Despite the increasing importance of packaging in retail environments, the research found that just 11 percent of global consumers were completely satisfied with packaging today, indicating a massive marketing opportunity for FMCG brands that can reach these consumers and influence purchase behaviour through better packaging in terms of ease of use, storage, ‘shelf appeal’ and ultimately environment-friendly disposal.

Researchers applied six criteria in order to measure overall product satisfaction: quality, price, amount, brand, variety and packaging.

Indian consumers (71 percent) put packaging on a par with the brand when it comes to overall product satisfaction, with 50 percent of respondents saying they were influenced to switch brands because of the packaging.

Such results in developing markets are impressive but the influence of packaging is also being felt in more developed and saturated markets too.

In his final book, ‘Brand New- -The Shape of Brands to Come’ published just before his death last week, my friend and mentor Wally Olins CBE recognised the importance of packaging in the context of marketing excellence because the association of packaging with a brand’s authenticity is a strong one.

“Of course, authenticity has always been part of the mix that we consumers have wanted, but not like now.
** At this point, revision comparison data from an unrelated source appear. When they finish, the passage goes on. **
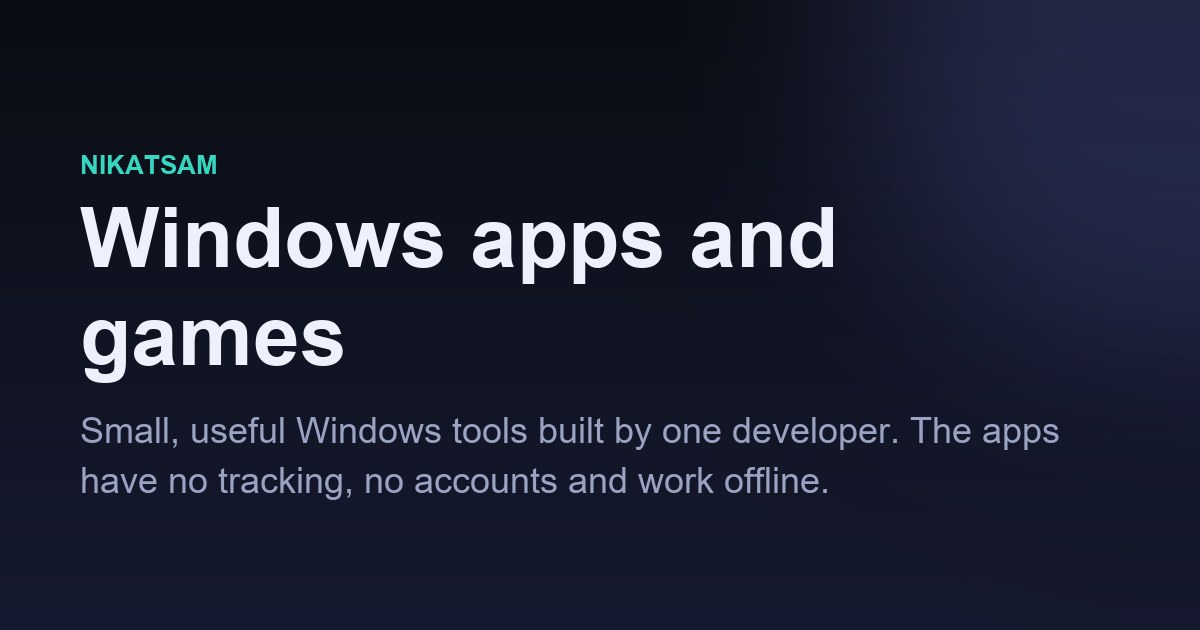
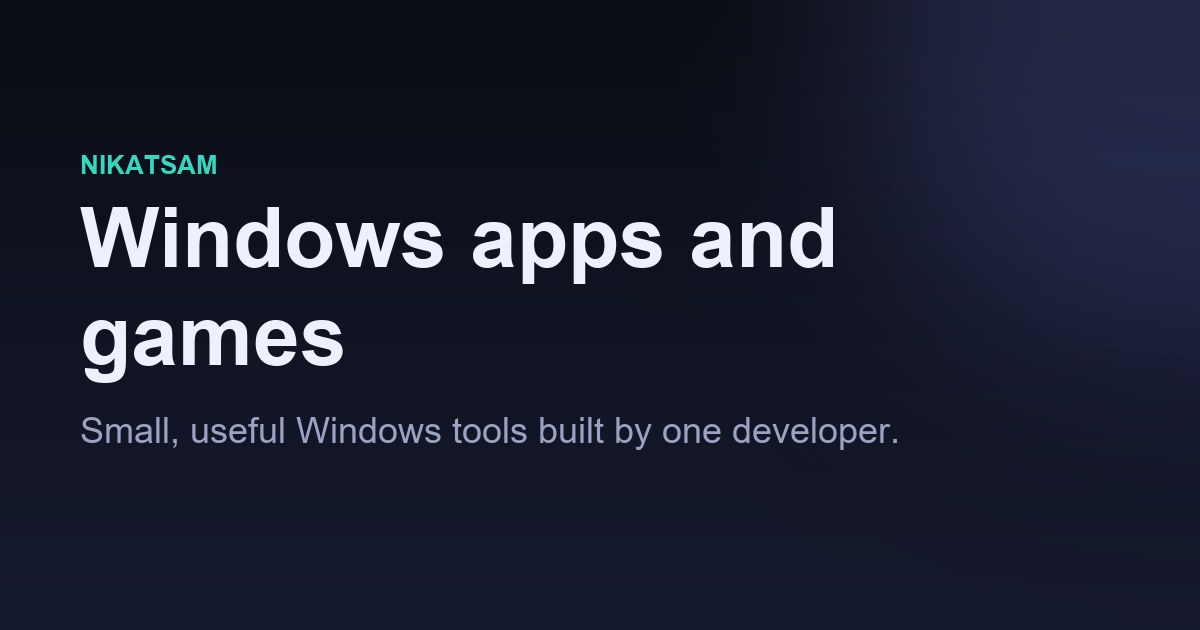
Tower Defence Riftward is live on the Microsoft Store; social images without privacy line

Changed region(s): [[0.0617, 0.7238, 0.6783, 0.7841], [0.74, 0.6635, 0.8942, 0.7238]]

diff --git a/index.html b/index.html
@@ -311,7 +311,7 @@
           <figure class="preview"><img src="assets/previews/tower-defence-riftward.webp" alt="Screenshot of the Tower Defence Riftward website" width="960" height="600" loading="lazy"></figure>
           <div class="card-top">
             <span class="badge">Game</span>
-            <span class="status soon">Coming to Store</span>
+            <span class="status live">Live</span>
           </div>
           <h3>Tower Defence Riftward</h3>
           <p class="tagline">A tower defence campaign of elemental sieges across four routes and sixty waves.</p>
@@ -472,13 +472,14 @@
     </dialog>
     <dialog class="project-dialog" id="dlg-tower-defence-riftward" aria-labelledby="dlg-tower-defence-riftward-title">
       <form method="dialog" class="dialog-close"><button class="btn btn-ghost" value="close">Close</button></form>
-      <p class="eyebrow">Game · <span class="status soon">Coming to Store</span></p>
+      <p class="eyebrow">Game · <span class="status live">Live</span></p>
       <h2 id="dlg-tower-defence-riftward-title">Tower Defence Riftward</h2>
       <p class="lead">Plan your defences across four routes, combine nine tower families and hold out through sixty escalating waves in a single-player campaign.</p>
       <p class="audience"><strong>Who it is for:</strong> For tower defence fans who want to hold the line against an elemental siege.</p>
       <h3>What it does</h3><ul class="facts"><li>A single-player campaign built around elemental towers</li><li>Choose from four routes</li><li>Nine families of towers to build and combine</li><li>Sixty waves of escalating attacks</li></ul>
       
       <div class="dialog-links">
+          <a class="btn btn-primary" href="https://apps.microsoft.com/detail/9N5G2QPG34F7">Microsoft Store</a>
           <a class="btn btn-ghost" href="https://nikatsam.github.io/WINGAME_TD_RIFTWARD_WEBSITE/">Visit website</a>
           <a class="btn btn-ghost" href="apps/tower-defence-riftward/">Full page</a>
           <a class="btn btn-ghost" href="https://github.com/nikatsam/WINGAME_TD_RIFTWARD_WEBSITE/issues/new?template=bug_report.md&title=Bug:%20">Report a bug</a>

diff --git a/apps/tower-defence-riftward/index.html b/apps/tower-defence-riftward/index.html
@@ -30,7 +30,8 @@
       "name": "Nikatsam",
       "url": "https://nikatsam.github.io/"
     },
-    "url": "https://nikatsam.github.io/apps/tower-defence-riftward/"
+    "url": "https://nikatsam.github.io/apps/tower-defence-riftward/",
+    "installUrl": "https://apps.microsoft.com/detail/9N5G2QPG34F7"
   }
   </script>
   <script type="application/ld+json">
@@ -72,14 +73,14 @@
       </ol>
     </nav>
     <p class="back"><a class="btn btn-ghost" href="../../#projects">&larr; Back to all projects</a></p>
-    <p class="eyebrow">Game · <span class="status soon">Coming to Store</span></p>
+    <p class="eyebrow">Game · <span class="status live">Live</span></p>
     <h1>Tower Defence Riftward</h1>
     <p class="lead">Plan your defences across four routes, combine nine tower families and hold out through sixty escalating waves in a single-player campaign.</p>
     <p class="audience"><strong>Who it is for:</strong> For tower defence fans who want to hold the line against an elemental siege.</p>
     <h2>What it does</h2><ul class="facts"><li>A single-player campaign built around elemental towers</li><li>Choose from four routes</li><li>Nine families of towers to build and combine</li><li>Sixty waves of escalating attacks</li></ul>
     
     <div class="cta-row">
-        
+        <a class="btn btn-primary" href="https://apps.microsoft.com/detail/9N5G2QPG34F7">Get it on Microsoft Store</a>
         <a class="btn btn-ghost" href="https://nikatsam.github.io/WINGAME_TD_RIFTWARD_WEBSITE/">Visit the website</a>
         
         <a class="btn btn-ghost" href="https://github.com/nikatsam/WINGAME_TD_RIFTWARD_WEBSITE/issues/new?template=bug_report.md&title=Bug:%20">Report a bug</a>

diff --git a/scripts/build-social.py b/scripts/build-social.py
@@ -77,7 +77,6 @@ def product_card(p):
     draw_text_block(draw, left, y + 26, body_lines, f_body, MUTED, 46)
 
     draw.text((left, H - 90), "Nikatsam", font=f_brand, fill=TEXT)
-    draw.text((left + 138, H - 88), "Apps: no tracking  ·  Offline first", font=f_label, fill=MUTED)
 
     # Preview on the right, framed with a rounded border
     preview = ROOT / "assets" / "previews" / f"{p['slug']}.webp"
@@ -100,7 +99,7 @@ def site_card(cfg):
     f_title = ImageFont.truetype(FONT_BOLD, 84)
     y = draw_text_block(draw, 80, 190, wrap(draw, "Windows apps and games", f_title, 1000), f_title, TEXT, 98)
     f_body = ImageFont.truetype(FONT, 36)
-    draw_text_block(draw, 80, y + 24, wrap(draw, "Small, useful Windows tools built by one developer. The apps have no tracking, no accounts and work offline.", f_body, 1000), f_body, MUTED, 50)
+    draw_text_block(draw, 80, y + 24, wrap(draw, "Small, useful Windows tools built by one developer.", f_body, 1000), f_body, MUTED, 50)
     return img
Something is changing and some of us just can’t get enough if it,” explains Wally.

“It’s the inevitable paradox: the more the world goes global, the more we prize the local and the authentic…or what we assume to be the authentic. This is a trend that’s been spotted, mostly by small, entrepreneurial companies. The bigger companies, for the most part, have been caught napping.”

Cereal WarsTo make the point, Wally looks at Kellogg’s iconic Cornflakes cereal brand and compares it to the challenger Dorset Cereals brand.
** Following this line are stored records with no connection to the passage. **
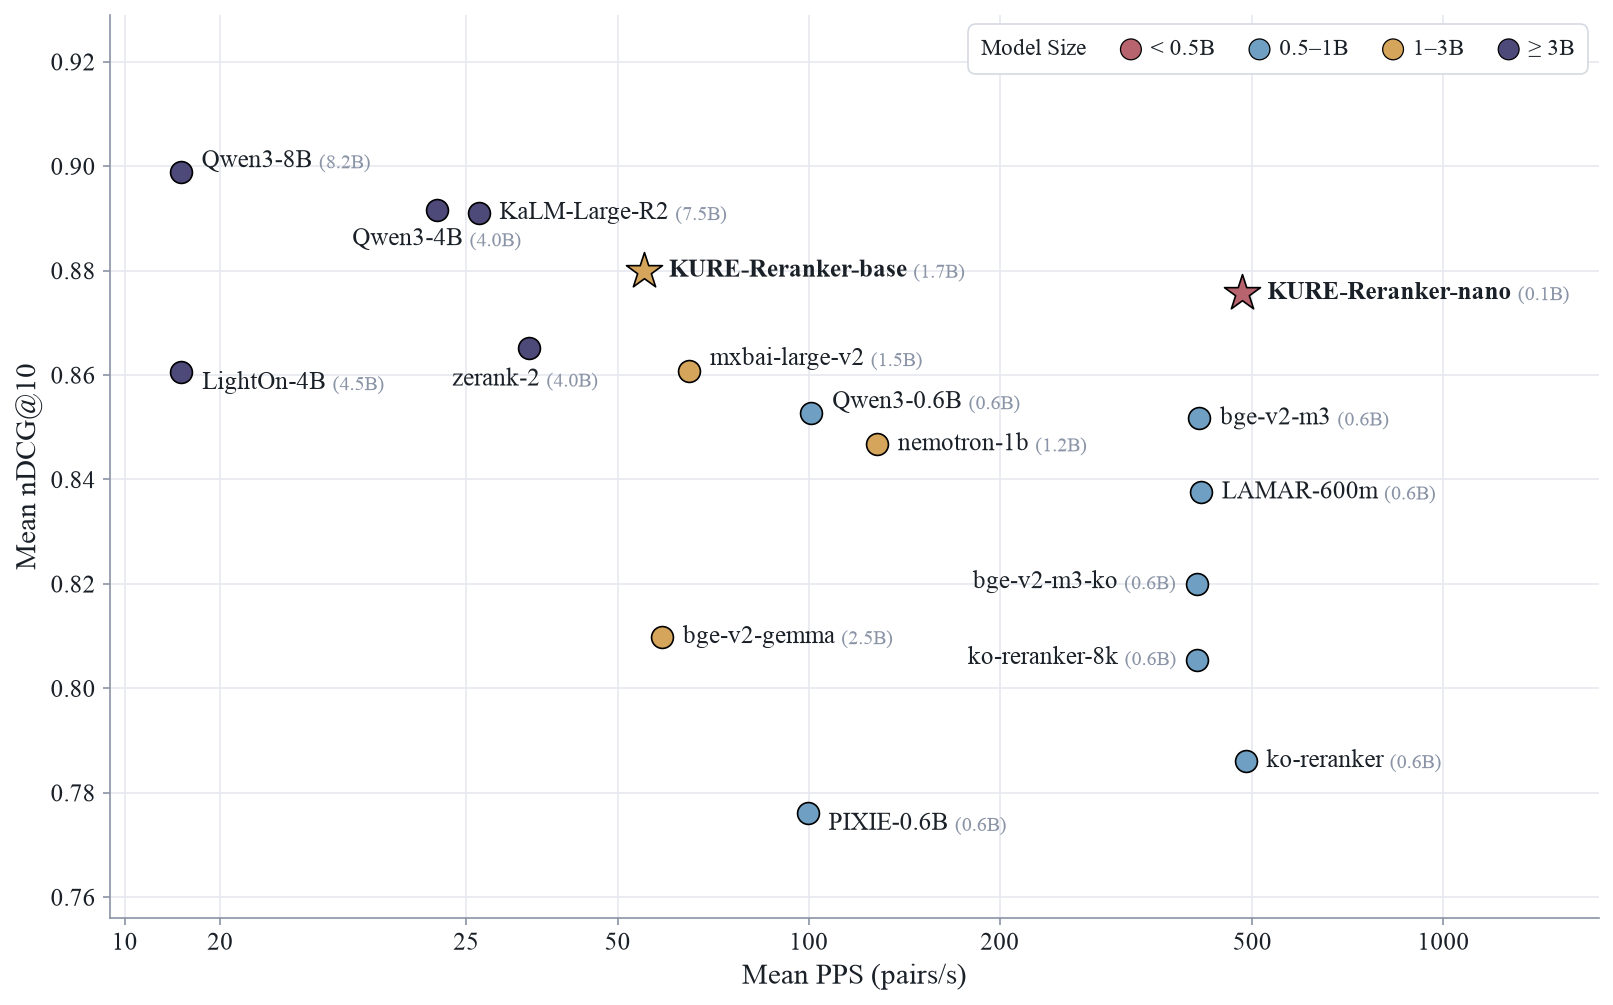
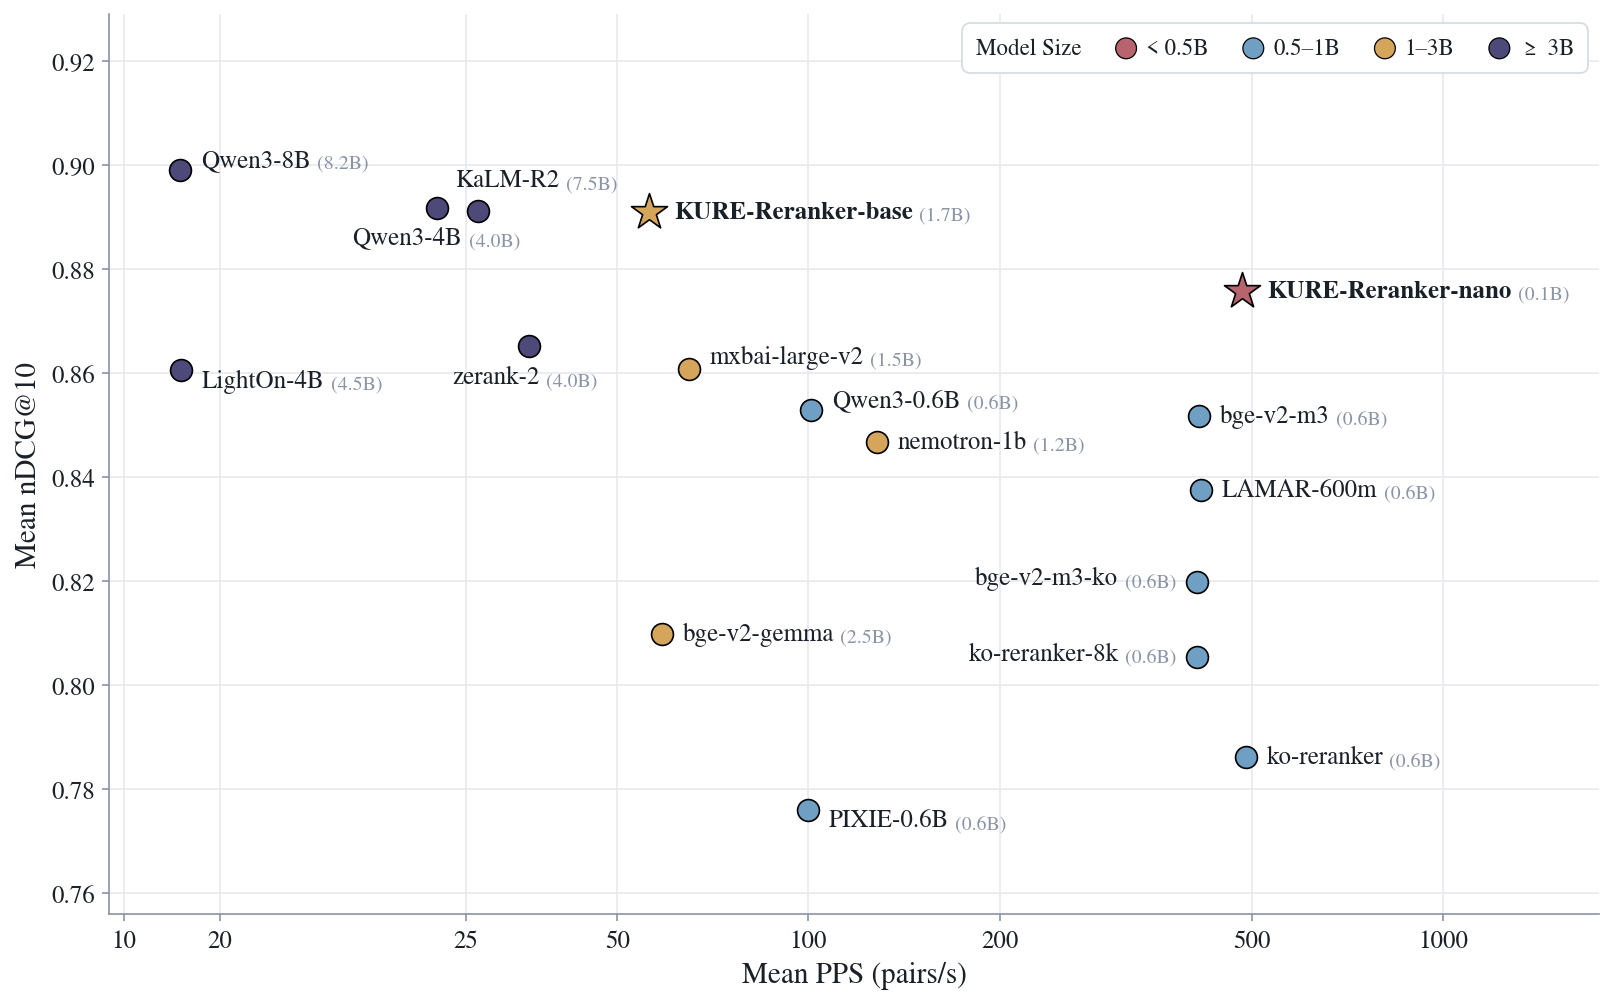
feat: add retrained KURE-Reranker-base, and its evaluation results

diff --git a/eval/cross-encoder/plot_pps_vs_ndcg.py b/eval/cross-encoder/plot_pps_vs_ndcg.py
@@ -63,7 +63,7 @@ SHORT = {
     "Qwen/Qwen3-Reranker-8B": "Qwen3-8B",
     "Qwen/Qwen3-Reranker-4B": "Qwen3-4B",
     "Qwen/Qwen3-Reranker-0.6B": "Qwen3-0.6B",
-    "KaLM-Embedding/KaLM-Reranker-V1-Large-R2": "KaLM-Large-R2",
+    "KaLM-Embedding/KaLM-Reranker-V1-Large-R2": "KaLM-R2",
     "zeroentropy/zerank-2-reranker": "zerank-2",
     "lightonai/LightOn-rerank-PW-4B": "LightOn-4B",
     "mixedbread-ai/mxbai-rerank-large-v2": "mxbai-large-v2",
@@ -85,6 +85,7 @@ OFFSET = {
     "PIXIE-0.6B": (10, -5),
     "bge-v2-m3-ko": (-10, 0),
     "ko-reranker-8k": (-10, 0),
+    "KaLM-R2": (14, 15, "center"),  # above, slightly right: KURE-Reranker-base sits to its right
     "KURE-Reranker-base": (12, 0),
     "KURE-Reranker-nano": (12, 0),
 }

diff --git a/eval/cross-encoder/results/README.md b/eval/cross-encoder/results/README.md
@@ -8,10 +8,10 @@ uv run python eval/cross-encoder/make_leaderboard.py
 
 | Model | Params | Avg | Ko-StrategyQA | AutoRAG | PublicHealthQA | Belebele | MIRACL | MrTidy | MLDR | SQuADKorV1 | LawIRKo |
 |---|---:|---:|---:|---:|---:|---:|---:|---:|---:|---:|---:|
-| Qwen/Qwen3-Reranker-8B | 8.2B | **0.8990** | 0.8720 | 0.9653 | **0.8654** | 0.9785 | 0.8513 | 0.8416 | **0.8255** | **0.9897** | **0.9013** |
+| Qwen/Qwen3-Reranker-8B | 8.2B | **0.8990** | 0.8720 | 0.9653 | **0.8654** | 0.9785 | 0.8513 | 0.8416 | **0.8255** | 0.9897 | **0.9013** |
 | Qwen/Qwen3-Reranker-4B | 4.0B | 0.8916 | 0.8733 | 0.9630 | 0.8442 | 0.9794 | 0.8559 | 0.8298 | 0.8161 | 0.9861 | 0.8766 |
 | KaLM-Embedding/KaLM-Reranker-V1-Large-R2 | 7.5B | 0.8910 | **0.8796** | 0.9415 | 0.8633 | **0.9809** | 0.8382 | 0.8500 | 0.7970 | 0.9863 | 0.8824 |
-| **nlpai-lab/KURE-Reranker-base** | 1.7B | 0.8800 | 0.8548 | 0.9762 | 0.8381 | 0.9767 | 0.8371 | 0.7970 | 0.8163 | 0.9891 | 0.8343 |
+| **nlpai-lab/KURE-Reranker-base** | 1.7B | 0.8908 | 0.8605 | **0.9870** | 0.8331 | 0.9757 | 0.8496 | 0.8252 | 0.8189 | **0.9907** | 0.8768 |
 | **nlpai-lab/KURE-Reranker-nano** | 149M | 0.8757 | 0.8582 | 0.9741 | 0.8078 | 0.9768 | 0.8400 | 0.8011 | 0.7966 | 0.9895 | 0.8368 |
 | zeroentropy/zerank-2-reranker | 4.0B | 0.8652 | 0.8712 | 0.9436 | 0.8377 | 0.9731 | 0.8003 | 0.8027 | 0.7120 | 0.9791 | 0.8669 |
 | mixedbread-ai/mxbai-rerank-large-v2 | 1.5B | 0.8607 | 0.8563 | 0.9531 | 0.8407 | 0.9659 | 0.7939 | **0.8771** | 0.6787 | 0.9681 | 0.8130 |
@@ -26,7 +26,7 @@ uv run python eval/cross-encoder/make_leaderboard.py
 | Dongjin-kr/ko-reranker | 560M | 0.7861 | 0.8468 | 0.9014 | 0.6976 | 0.9655 | 0.8017 | 0.7772 | 0.3721 | 0.9785 | 0.7343 |
 | telepix/PIXIE-Spell-Reranker-Preview-0.6B | 596M | 0.7760 | 0.8329 | 0.9794 | 0.8211 | 0.9689 | 0.8449 | 0.7650 | 0.1829 | 0.9850 | 0.6042 |
 | jinaai/jina-reranker-v3 | 597M | - | 0.8553 | 0.9773 | 0.7762 | 0.9606 | 0.8449 | 0.8104 | - | 0.9859 | 0.8546 |
-| jinaai/jina-reranker-v3.5 | 597M | - | 0.8539 | **0.9838** | 0.8337 | 0.9659 | **0.8565** | 0.8194 | - | 0.9887 | 0.8545 |
+| jinaai/jina-reranker-v3.5 | 597M | - | 0.8539 | 0.9838 | 0.8337 | 0.9659 | **0.8565** | 0.8194 | - | 0.9887 | 0.8545 |
 
 ## Per-task PPS
 
@@ -43,7 +43,7 @@ uv run python eval/cross-encoder/make_leaderboard.py
 | telepix/PIXIE-Spell-Reranker-Preview-0.6B | 596M | 99.7 | 104.6 | 49.4 | 106.3 | 141.5 | 160.5 | 175.6 | 4.3 | 72.1 | 82.6 |
 | mixedbread-ai/mxbai-rerank-large-v2 | 1.5B | 64.8 | 70.0 | 32.9 | 68.0 | 89.8 | 104.2 | 113.6 | 3.2 | 47.0 | 54.7 |
 | BAAI/bge-reranker-v2-gemma | 2.5B | 58.8 | 64.7 | 26.1 | 60.5 | 83.8 | 99.8 | 106.8 | 2.5 | 40.0 | 44.7 |
-| **nlpai-lab/KURE-Reranker-base** | 1.7B | 55.0 | 59.2 | 27.3 | 58.0 | 77.0 | 89.1 | 97.1 | 2.6 | 39.1 | 45.7 |
+| **nlpai-lab/KURE-Reranker-base** | 1.7B | 56.2 | 60.9 | 27.9 | 58.5 | 77.9 | 91.7 | 99.7 | 2.5 | 39.9 | 46.2 |
 | zeroentropy/zerank-2-reranker | 4.0B | 29.3 | 31.0 | 12.7 | 29.5 | 41.4 | 51.0 | 56.4 | 1.1 | 18.8 | 22.3 |
 | KaLM-Embedding/KaLM-Reranker-V1-Large-R2 | 7.5B | 25.3 | 28.6 | 12.4 | 25.4 | 36.9 | 39.6 | 43.8 | 0.8 | 18.7 | 21.4 |
 | Qwen/Qwen3-Reranker-4B | 4.0B | 24.3 | 26.2 | 11.8 | 25.6 | 34.5 | 40.1 | 42.8 | 1.1 | 17.1 | 19.9 |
“The Kellogg’s packaging is a classic traditional example of FMCG branding – noisy, brash, full of exaggerated claims, repetitive, almost clownish, but quite charming and of course very familiar to us.

“We all grew up with that kind of thing. ‘Kellogg’s – a source of vitamin D – helps to build strong bones’ repeated here and there a few times, together with a lot of similar stuff scattered all over the multi-coloured packaging. Of course, the copy is a bit tendentious and misleading, it often is. That’s part of the tradition.”

Wally’s analysis of its rival brand Dorset Cereals makes the Kellogg’s Cornflakes brand look very old fashioned.

“With the slogan ‘Honest, tasty and real’ and contained in a sober dark brown carton, Dorset Cereals is also a classic example of packaging, but of the new wave. It’s simple, almost austere, and understated. The copy is deliberately self-deprecating, and it’s quite witty, and the packaging silently screams authenticity and provenance.”

Innocent smoothie humourIn the UK, another brand that ‘gets packaging’ and has taken it to new heights as part of its brand marketing activities is Innocent which has used personality and humour – often lacking in packaging – to connect with consumers at the supermarket shelf.

Dorset Cereals and Innocent are examples of challenger brands that appeal to smaller, more discerning customer segments over a narrow range of products.

And they don’t enjoy the level of FMCG market share compared with say Kellogg’s or Tropicana brands that are much bigger in their respective grocery segments.

That said, Dorset Cereals, Innocent and other brands like them are growing market share and have started to lead the way in how packaging can be used to create a point of marketing differentiation.

Many bigger brands have been slow to have noticed the importance of such a strategy but are quickly playing catch-up.

vitamin-water_new-pak-new-formula-_UKFor example, Coca-Cola’s Glacéau Vitaminwater brand has imitated the wacky copy more associated with brands like Innocent (which Coca-Cola owns) – ‘a bunch of nice guys making a cool product’ and product variants of the brand now carry this tongue-in-cheek humour on its packaging and through its website.

In summary, packaging has taken on a higher degree of significance as a marketing strategy than most marketers have given it credit for.

And now there are a new generation of brands emerging with the old values projected in a way that 21st Century customers can understand and just might believe in.

Leave a reply